By Kim Moore, Senior Lecturer in Mental Health

National attention has been re-directed to mental health patients due to significant increases of mental health patients attending A&E departments.

National A&E attendance figures reported by the BBC highlighted that over the past four years A&E departments have recorded a 47% rise in A&E attendance by adult’s with mental health patients, and an 87% increase in children and adolescents attending A&E with mental health problems including self-harming.

It can be hard to remain non-judgemental when the story focuses on the underlying mental health issues, we minimise the physical effects and treat the person as two separate ‘problems’ yet mental and physical health are intrinsically linked. Logic suggests that once physically treated the patient would leave A&E creating an ‘admission and discharge flow’, this is not always the case for mental health, and it is this delay and blocking that becomes the focus of our attention within this story.

Professionals and patients rightly argue A&E is not the ‘right place’ for lengthy waits on mental health admissions for once the physical care is completed (BBC, 2017).  Yet, we encourage people to attend A&E if they feel unsafe or are experiencing a mental health crisis. Conflicting messages to attend A&E and reports of negative and punitive experiences by mental health patients (CQC, 2015) can work to decrease the parity of care.  While this may account for some of the problems being faced by A&E departments; there is a deeper and perhaps more urgent issue of continuing cuts to mental health services for adults and children alike.

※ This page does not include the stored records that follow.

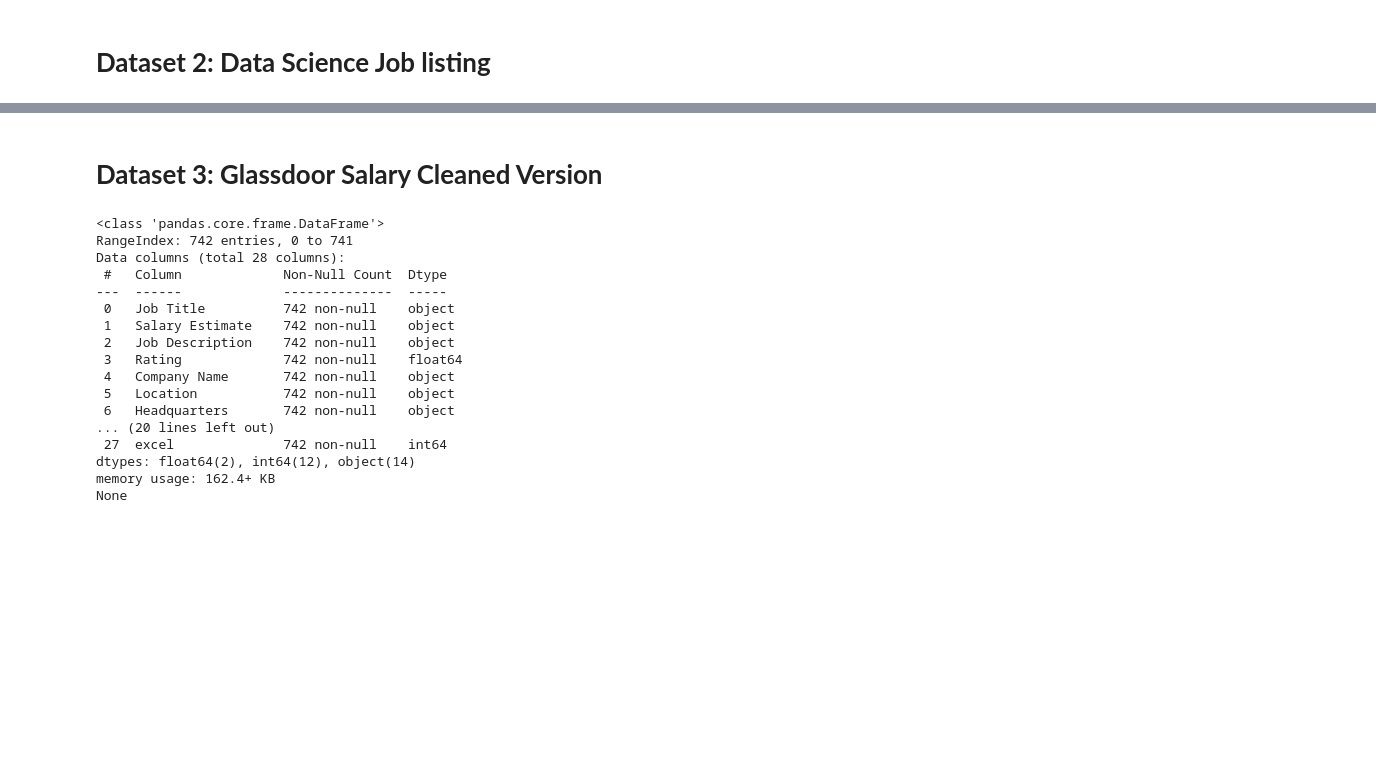
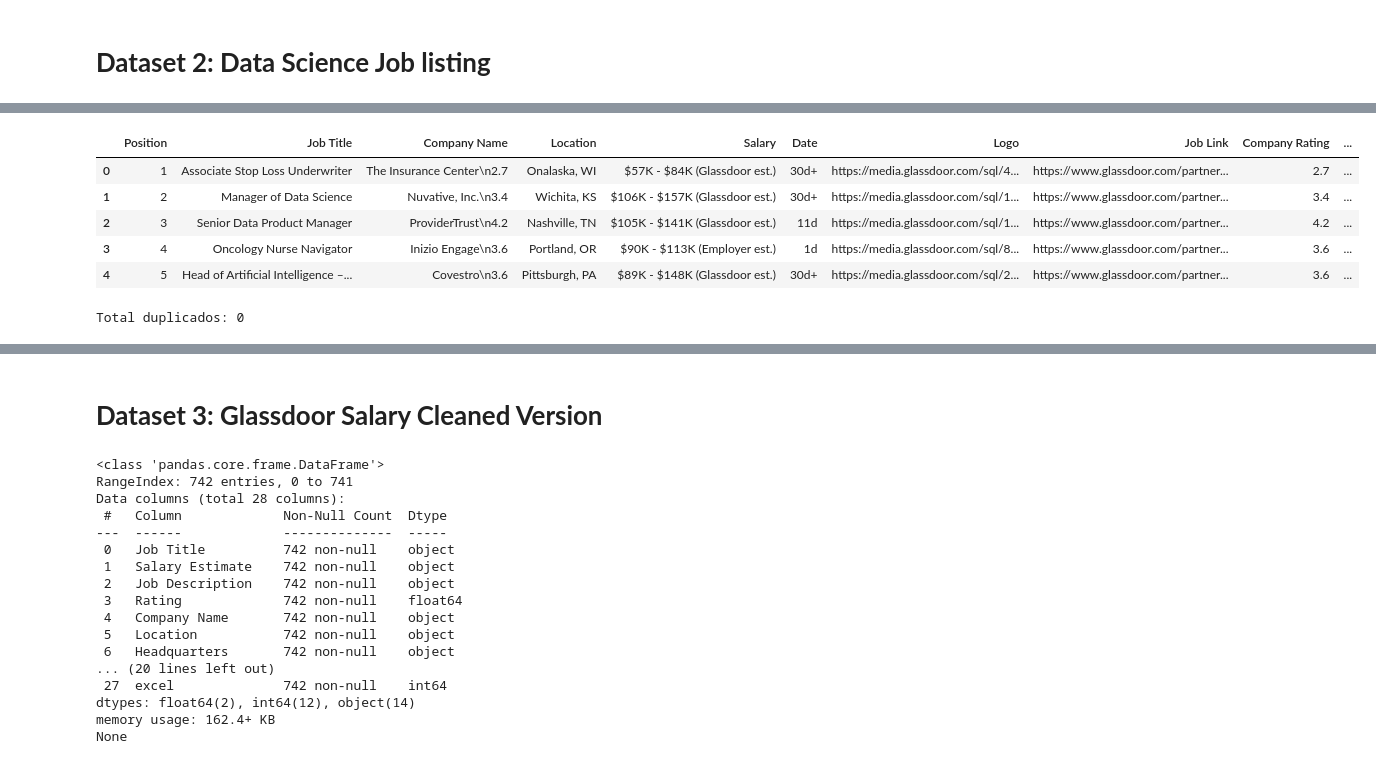
Before and after one commit to No-Country-simulation/c20-67-m-data-bi, a Jupyter notebook: ETL_EDA/ETL_Datasets.ipynb, the cells around one changed output, grey strips where cells are left out. Saved outputs shown, nothing was run; the diff lists cells and outputs as text; code cells hidden in the pictures; blank space fills up the shorter version.

```diff
--- a/ETL_EDA/ETL_Datasets.ipynb
+++ b/ETL_EDA/ETL_Datasets.ipynb
@@ -59,7 +118,7 @@ df1.job_simp.value_counts()
 # **Dataset 2: Data Science Job listing**
 # %%
 #Carga del dataset
-df2 = pd.read_csv(r'/content/Data-Science-Job_Listing.csv')
+df2 = pd.read_csv(r'datasets/Data-Science-Job_Listing_completed.csv')
 #descargarlo desde https://www.kaggle.com/datasets/ritiksharma07/data-science-job-listings-from-glassdoor
 # %%
 #revision del dataset
@@ -69,2 +144,9 @@ print(df2.describe())
 # %%
-df2.head(20)
+df2.head(5)
+# %% [output]
+|  | Position | Job Title | Company Name | Location | Salary | Date | Logo | Job Link | Company Rating | ... |
+| 0 | 1 | Associate Stop Loss Underwriter | The Insurance Center\n2.7 | Onalaska, WI | $57K - $84K (Glassdoor est.) | 30d+ | https://media.glassdoor.com/sql/4... | https://www.glassdoor.com/partner... | 2.7 | ... |
+| 1 | 2 | Manager of Data Science | Nuvative, Inc.\n3.4 | Wichita, KS | $106K - $157K (Glassdoor est.) | 30d+ | https://media.glassdoor.com/sql/1... | https://www.glassdoor.com/partner... | 3.4 | ... |
+| 2 | 3 | Senior Data Product Manager | ProviderTrust\n4.2 | Nashville, TN | $105K - $141K (Glassdoor est.) | 11d | https://media.glassdoor.com/sql/1... | https://www.glassdoor.com/partner... | 4.2 | ... |
+| 3 | 4 | Oncology Nurse Navigator | Inizio Engage\n3.6 | Portland, OR | $90K - $113K (Employer est.) | 1d | https://media.glassdoor.com/sql/8... | https://www.glassdoor.com/partner... | 3.6 | ... |
+| 4 | 5 | Head of Artificial Intelligence –... | Covestro\n3.6 | Pittsburgh, PA | $89K - $148K (Glassdoor est.) | 30d+ | https://media.glassdoor.com/sql/2... | https://www.glassdoor.com/partner... | 3.6 | ... |
@@ -70,0 +156,8 @@ df2.head(20)
+# %%
+# Identificar duplicados en todas las columnas
+duplicados = df2.duplicated()
+
+# Contar el número total de duplicados
+print(f"Total duplicados: {duplicados.sum()}")
+# %% [output]
+Total duplicados: 0
```
Also changed, not shown: parts of 52 cells of this notebook.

Collaborations between organisations in the West Midlands have already developed new models of early intervention for both adults and children (Forward Thinking Birmingham) that may contribute to successfully addressing the A&E issues being raised.  Underlying the story are the complicated issues that mental health presents, increasing reliance on acute care services and ongoing financial cuts to mental health services.  Future investment in mental health will focus not on the treatment services, but with educational programmes and intervention at the earliest stages of life.  This is however a long term plan and the impact of this programme may not be seen for many years; leaving to the existing services to manage mental health crisis as best they can with the limited resources they have.

The following two tabs change content below.
Guest Blogger

Guest Blogger

Content by our Guest Blogger
Guest Blogger

Latest posts by Guest Blogger (see all)